And finally, there can be no change without collaboration. Union Minister for External Affairs Salman Khurshid’s editorial in The Hindustan Times today is likely to be seen by anti-government readers as a too-late too-false too-tame apology, but I would rather acknowledge his point. Perhaps there is no way for a public figure to grieve publicly without seeming to resort to cheap publicity or adding to the stress of the already too-tense atmosphere (or take the risk of falling flat seeing as we are so used to political figures turning up with blank faces to announce relief money or empty condolences after a tragedy). It is true, though, that governments and citizens would need to be on the same side to truly fight societal menaces like corruption or lack of safety. Khurshid brings up the issue of India’s image in the world’s eyes at the end of his piece.
Yes, India is being touted as unsafe for women, unsafe in general. And while there are rape statistics, records of poor justice, etc to back up these claims, I think we go completely overboard with sweeping statements about safety after a sensational crime takes place. At our weekend workshop with students from Katha and University of Minnesota, we inevitably ended up discussing the infamous Delhi rape case, and safety in general. One participant from the US pointed out that she felt safer (in the daytime at least) in a Delhi slum that in a poorer part of an American city; another mentioned that in a Brazilian favella, it would have been impossible to take out an iphone and take a picture without having it stolen (or forcibly taken from you) and so on…. We judge ourselves too harshly and we let the world pass judgement on us too easily. Yes, we hate the government right now, but in our passion to protest we also forget that we are proud citizens, that we love our country and our city and that there is so much positive about where we live as well. Let’s not forget this even as we go about doing all we can to make our public spaces and our lives safer and better.

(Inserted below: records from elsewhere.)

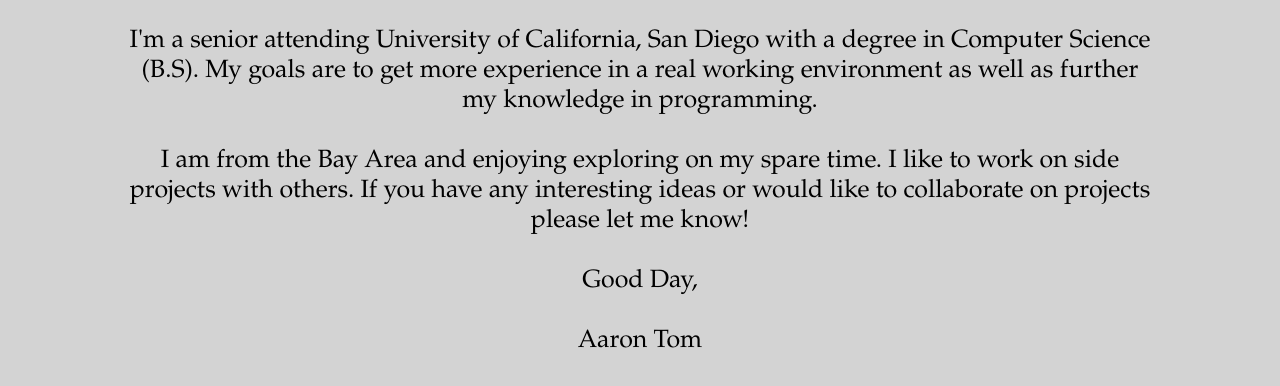
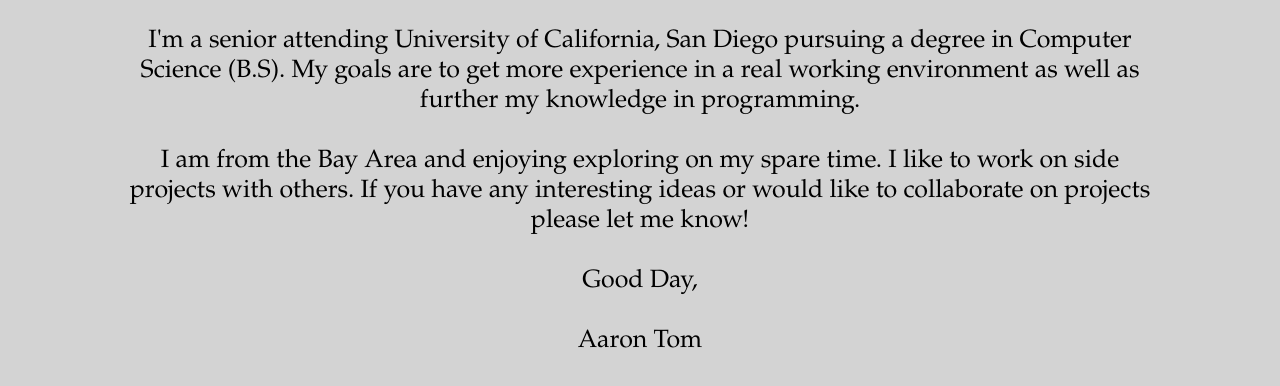
Before and after one commit to abtom/portfolio, a plain HTML site: page index.html in a window 1280 px wide. Shown: the part 350-736 px from the top of the page. Drawn offline with nearby package versions, Linux system fonts and the light colour scheme.

Commit message:
Changed to pursuing

```diff
--- a/index.html
+++ b/index.html
@@ -29,7 +29,7 @@
 		</div>
 		<div class="bottom">
 		<h1>About Me</h1> <br>
-			<p>I'm a senior attending University of California, San Diego with a degree in
+			<p>I'm a senior attending University of California, San Diego pursuing a degree in
 			Computer Science (B.S). My goals are to get more experience in a  real working environment as well as further my knowledge in programming. <br> <br>
 
 			I am from the Bay Area and enjoying exploring on my spare time. I like to work on side projects with others. If you have any interesting ideas or would like to collaborate on projects please let me know! <br> <br>
```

And I have to point out, as a parting shot, that the best thing to come out of all the protesting, from my perspective, is a renewed focus on public spaces, urban design and infrastructure. When citizens begin demanding better urban spaces, a lot can be done. Here’s to a permanent change from citizen apathy (and sheer lack of awareness) to an informed, invigorated bottom-up process of urban renewal!